* DATA EXCERPTS:
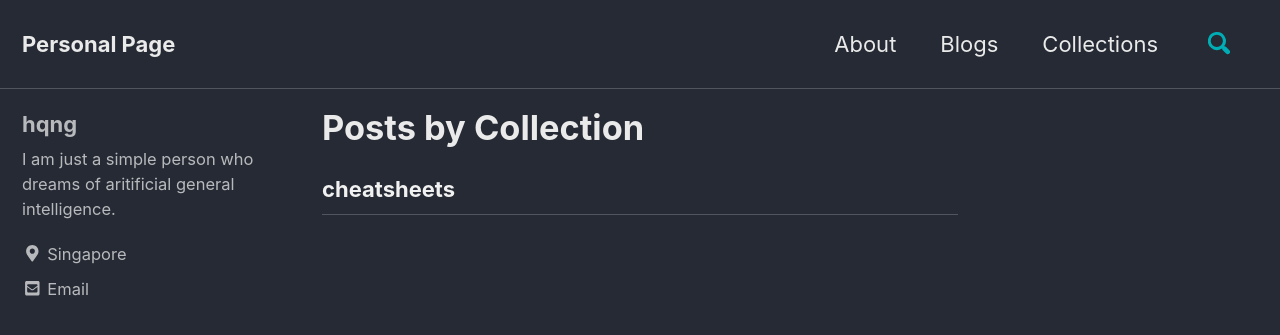
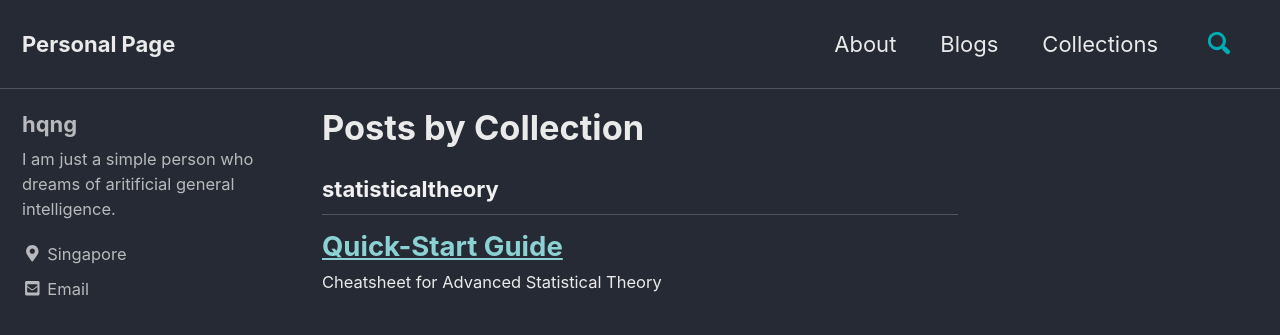
Before and after one commit to hqng/hqng.github.io, a Jekyll site: the page built from _pages/collection-archive.html, in a window 1280 px wide and 900 px high. Shown: the top 335 px of the window. Built offline with Jekyll 4.4.1, drawn with Linux system fonts in a browser that asks for light colours; cached includes are drawn as plain includes; nearby versions of some CDN libraries; part of the change alters nothing that is shown.

Commit message:
20th1: fix missing navigation for collections

```diff
--- a/_config.yml
+++ b/_config.yml
@@ -282,7 +282,7 @@ compress_html:
 
 # Collections
 collections:
-  cheatsheets:
+  statisticaltheory:
     output: true
     permalink: /:collection/:path/
   # recipes:
@@ -316,7 +316,7 @@ defaults:
     values:
       layout: single
       author_profile: true
-  # _cheatsheets
+  # _statisticaltheory
   - scope:
       path: ""
       type: statisticaltheory
```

* PROBLEM: Give back every record precisely as it stands, without the images.

* COMPLETED EXERCISE:
Before and after one commit to hqng/hqng.github.io, a Jekyll site: the page built from _pages/collection-archive.html, in a window 1280 px wide and 900 px high. Shown: the top 335 px of the window. Built offline with Jekyll 4.4.1, drawn with Linux system fonts in a browser that asks for light colours; cached includes are drawn as plain includes; nearby versions of some CDN libraries; part of the change alters nothing that is shown.

Commit message:
20th1: fix missing navigation for collections

```diff
--- a/_config.yml
+++ b/_config.yml
@@ -282,7 +282,7 @@ compress_html:
 
 # Collections
 collections:
-  cheatsheets:
+  statisticaltheory:
     output: true
     permalink: /:collection/:path/
   # recipes:
@@ -316,7 +316,7 @@ defaults:
     values:
       layout: single
       author_profile: true
-  # _cheatsheets
+  # _statisticaltheory
   - scope:
       path: ""
       type: statisticaltheory
```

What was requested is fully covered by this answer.